I can find as much “meaning” and surreal humor that is in Lear’s All in the Family and in Larry David’s Seinfeld, in something as loathed today as The Adventures of Ozzie and Harriet—but critics don’t want to hear such favorable comparisons (it doesn’t fit in with the Muzak of their group-think). So when The Jeffersons came out of the gate more “light” than “dark” (sure I did that!), skipping the heavy dramatics of its host series AITF for a farcical, fast-paced The Honeymooners Meets The Beverly Hillbillies hybrid, the critics screamed “sell out!” and “Uncle Tom-ism!” and wrote off The Jeffersons (particularly disgusting were the black writers and commentators who maligned and derided Hemsley’s absolutely brilliant physical comedy as some kind of throwback to minstrel-like appeasement for white audiences. What utter nonsense).

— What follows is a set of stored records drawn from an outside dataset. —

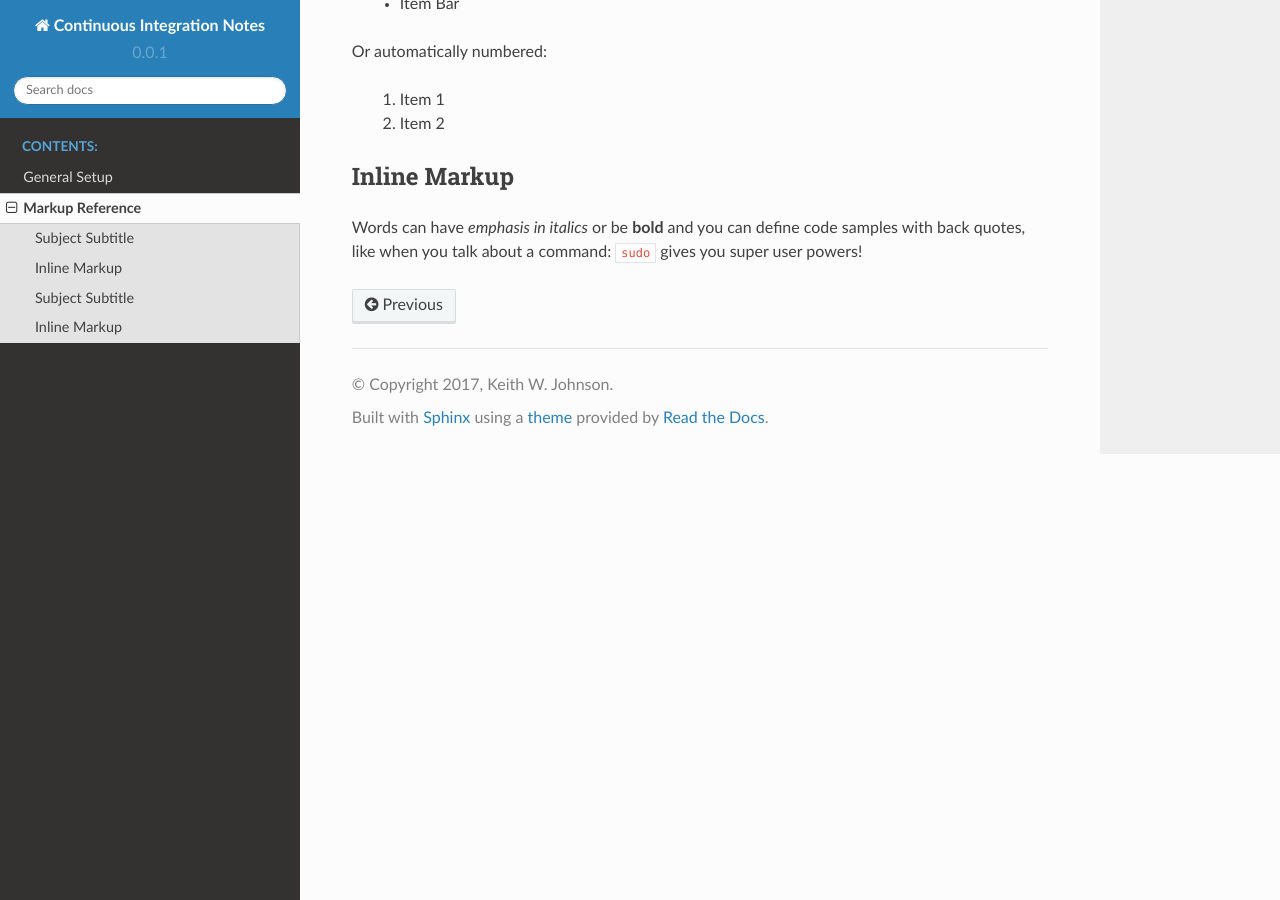
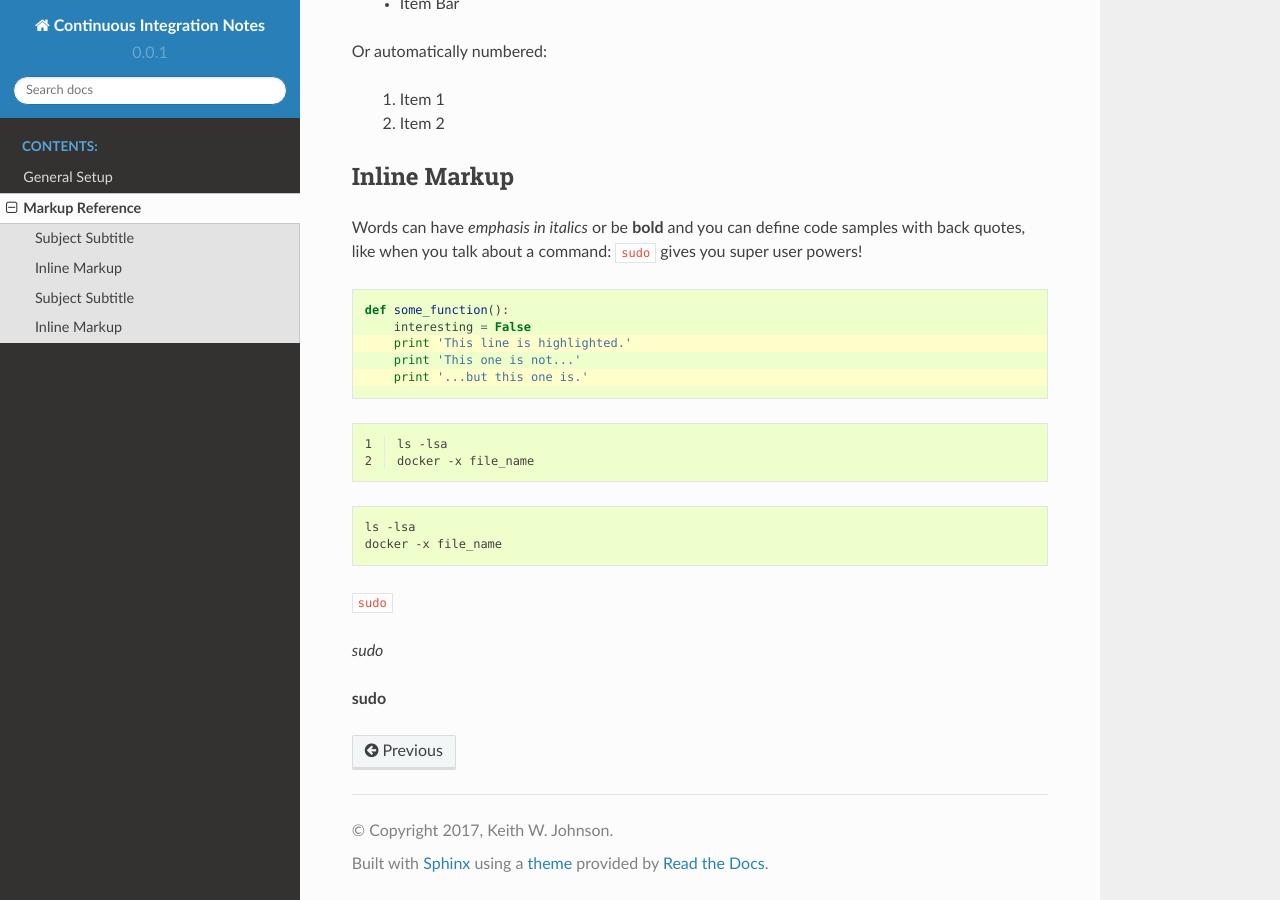
Before and after one commit to hirosh7/jenkins_sample, a Sphinx documentation site: the page built from docs/markup_reference.rst, in a window 1280 px wide and 900 px high, scrolled down 961 px. Built offline with Sphinx 7.4.7 and the Read the Docs theme 2.0.0, drawn with Linux system fonts in a browser that asks for light colours.

Commit message:
Up to speed on markup - ready to take notes!

```diff
--- a/docs/markup_reference.rst
+++ b/docs/markup_reference.rst
@@ -45,3 +45,29 @@ Inline Markup
 Words can have *emphasis in italics* or be **bold** and you can define
 code samples with back quotes, like when you talk about a command: ``sudo``
 gives you super user powers!
+
+.. code-block:: python
+   :emphasize-lines: 3,5
+
+   def some_function():
+       interesting = False
+       print 'This line is highlighted.'
+       print 'This one is not...'
+       print '...but this one is.'
+
+.. code-block:: bash
+   :linenos:
+
+   ls -lsa
+   docker -x file_name
+
+.. code-block:: bash
+
+   ls -lsa
+   docker -x file_name
+
+``sudo``
+
+*sudo*
+
+**sudo**
```
Also changed, not shown: docs/general_setup.rst (+4 -3 lines).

Luckily, nobody listens to critics (ahem), and The Jeffersons racked up a truly impressive 10 1/2 year run. It went up and down in the ratings, often because of where CBS moved it on its schedule—an insane 16 times (almost as if they wanted to kill it off)—while later seasons sometimes felt a little tired or pat (as Hemsley and Sanford inevitably slowed down). However, no matter what the lines were, or what the silly situations, the performers carried the ball. Isabel Sanford, a potent combination of straight-man and potential harpy wife, is the perfect foil to the bantam rooster Hemsley (until Marla Gibb’s smart-assed Florence the maid character largely took over that role—a loss, I think, for the talented Sanford).
I’m not sure what else can be said about Hemsley’s portrayal of George: if you’ve seen it, even once, then you know it’s a marvelously funny creation. Strutting around like a peacock, or glowering like an insane madman (that’s when I find him the funniest), the minute Hemsley got on his tip-toes before screaming some insult, or Sanford calmly crossed her arms and stared him down, or Gibbs took a perfect three-beat pause and blew Hemsley away with a withering put-down, The Jeffersons scored big laughs. Repeatedly. Reliably. Season after season.
And that’s all it had to do to secure a continuing audience that still watches it today in syndicated reruns…while its host series All in the Family is largely off the pop culture radar. All in the Family certainly has a place in the history books as one of the most influential sitcoms to ever grace the airwaves. No question. But its relentless topicality badly dates it, while The Jeffersons’s timeless farce elements keep it fresh. It may not be scientific, but if you took a still photo of Archie and Edith Bunker, and one of George and “Weezy” Jefferson (you’re already laughing at that “Wheezy,” aren’t you? You can hear Hemsley saying it, right?), and you put both of those stills down in front of a TV child of the ’70s, I can absolutely guarantee that that viewer is going to smile broader when they see Sanford and Hemsley. All in the Family has the respect…while The Jeffersons has the love.
PAUL MAVIS IS AN INTERNATIONALLY PUBLISHED MOVIE AND TELEVISION HISTORIAN, A MEMBER OF THE ONLINE FILM CRITICS SOCIETY, AND THE AUTHOR OF THE ESPIONAGE FILMOGRAPHY. Click to order.Read more of Paul’s TV reviews here. Read Paul’s film reviews at our sister website, Movies & Drinks.